Whitmer’s proposed scholarship would also provide two years of tuition assistance to students seeking four-year degrees at nonprofit colleges and universities. She said the option would be available to all Michigan students who graduate with a B average.

The Detroit Promise scholarship pays the four-year tuition for students who earn a 3.0 grade point average and score above a 21 on the ACT, or a 1060 on the SAT.

Whitmer’s scholarship proposal bears some similarities to a popular Michigan scholarship called the Michigan Merit Award that gave scholarships to students who earned high scores on a state exam. That program was cut from the state budget over a decade ago.

First Person

Denver teachers are stepping up. It’s time for Colorado voters to do the same.

PHOTO: Kirsten Leah Bitzer

I’m a Denver social studies teacher, and I am striking today with my colleagues as we fight to make teaching in Denver schools a sustainable career.

Yes, it must be noted that Denver Public Schools is top-heavy, and more of the district’s funds should be directed toward professionals who have direct contact with students. But amid this pitched battle between district and union, it’s also important to realize that our current moment does not exist in a vacuum.

Twice in the last six years, we’ve watched ballot initiatives that would have significantly increased Colorado education funding fail. Amendment 73, which lost last fall, was projected to raise $1.6 billion a year. Much of this revenue would have gone to local districts, which could have boosted teacher salaries and added programming for students.

Colorado’s Taxpayer Bill of Rights played a significant role in creating this situation, through its draconian limits on our representatives’ ability to raise additional needed funds and its requirement that ballot measures effectively be presented to the public with the costs as a headline and the benefits as a footnote.

But there are other forces at work here, too. Last year, the state’s Chamber of Commerce and business-oriented lobbying groups celebrated the demise of Amendment 73, the latest attempt to bring Colorado’s education funding to an appropriate level — even as some business leaders have expressed concern over the lack of fully prepared graduates.

The result? Denver Public Schools’ and the teachers union’s proposals are currently separated by $5 to 8 million. While our state’s $345 billion economy booms, we are fighting for scraps.

It shouldn’t be this way. An investment in teachers is an investment in our students, and in our civic and economic future. This is challenging, essential work that requires us to contend with competing answers to a recurring question: What is the purpose of schooling? As teachers, we work to balance many answers, from teaching our subject matter to instilling work skills, modeling interpersonal skills, developing citizens, and cultivating creativity.

As a social studies teacher, I’m driven to help my students understand the world as it is while also giving them the tools to reimagine it. So as my colleagues and I strike, I hope my students and my neighbors will think about what education activist Margaret Haley said 115 years ago.

“A grave responsibility rests on the public school teachers and one which no fear of opposition or misunderstanding excuses them from meeting,” she said. “It is to organize for the purpose of securing conditions that will make it possible for the public school, as a democratic institution, to perform its proper function in the social organism, which is the preservation and development of the democratic ideal.”

This is why we are organizing, today and in the future.

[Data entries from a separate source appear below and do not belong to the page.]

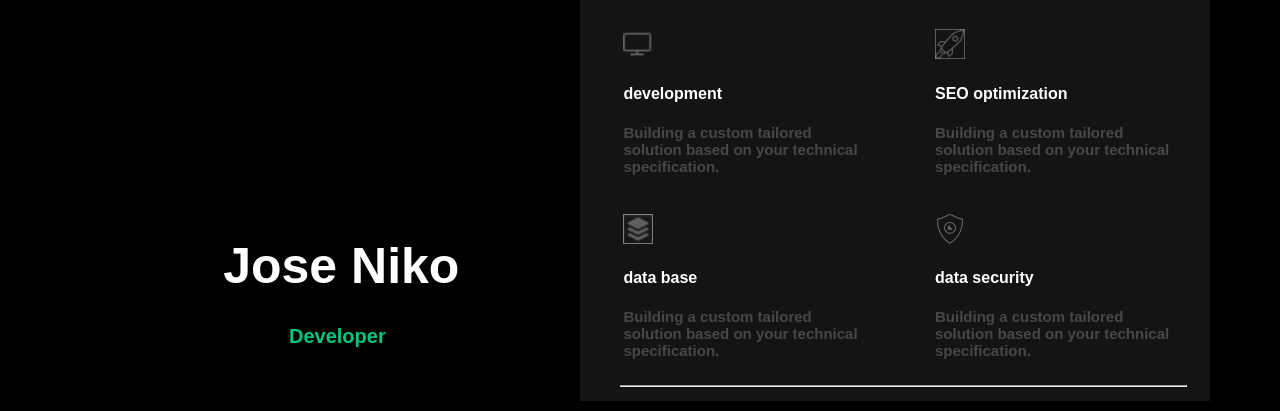
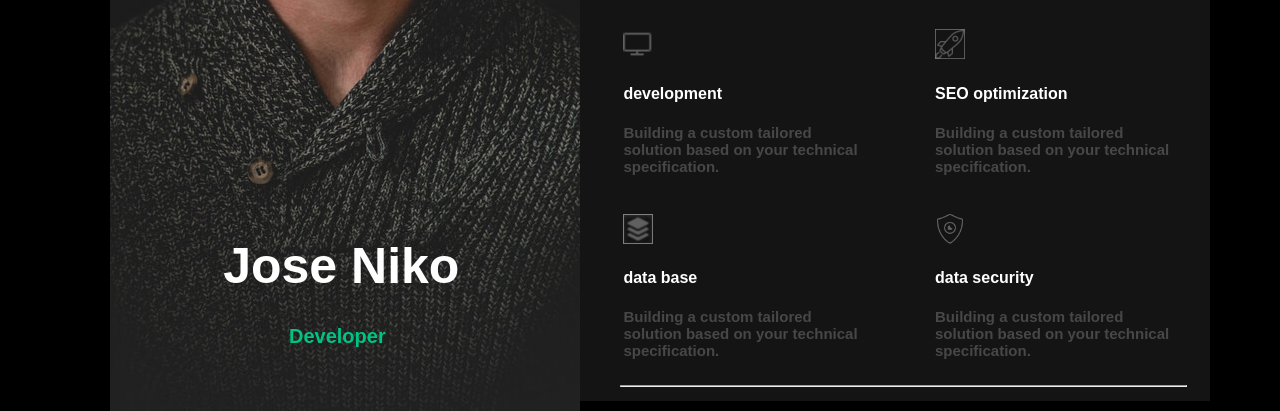
Before and after one commit to HassanRazaFudda/HASSAN-FUDDA.GITHUB.IO, a plain HTML site: page Resume-Assignment/index.html in a window 1280 px wide. Shown: the part 497-908 px from the top of the page. Drawn offline with Linux system fonts and the light colour scheme.

Commit message:
Update style.css

```diff
--- a/Resume-Assignment/styles/style.css
+++ b/Resume-Assignment/styles/style.css
@@ -44,7 +44,7 @@ body{
 {
     width: 470px;
     height: 900px;
-    background-image: url("./images/niko_img.jpg");
+    background-image: url("../images/niko_img.jpg");
     background-repeat: no-repeat;
     position: absolute;
 }
```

We deserve pay that is commensurate with the demands of our work and a level of education investment that reflects the vital importance of our schools.

When the district and the union reach an agreement, which I am confident will happen soon, we will be closer to that goal — but we will not be there yet. Whereas teachers in West Virginia and Arizona were able to pressure their legislators to raise pay statewide, Denver teachers are stuck negotiating with a district starved of funding from above. Our state cannot endure this neglect forever.

The next time education is on the ballot, I hope Coloradans will invest in our students and our future.

Peter Wright is a teacher at Denver’s Northfield High School, serving students from Stapleton, Park Hill, Montbello, Green Valley Ranch, and beyond.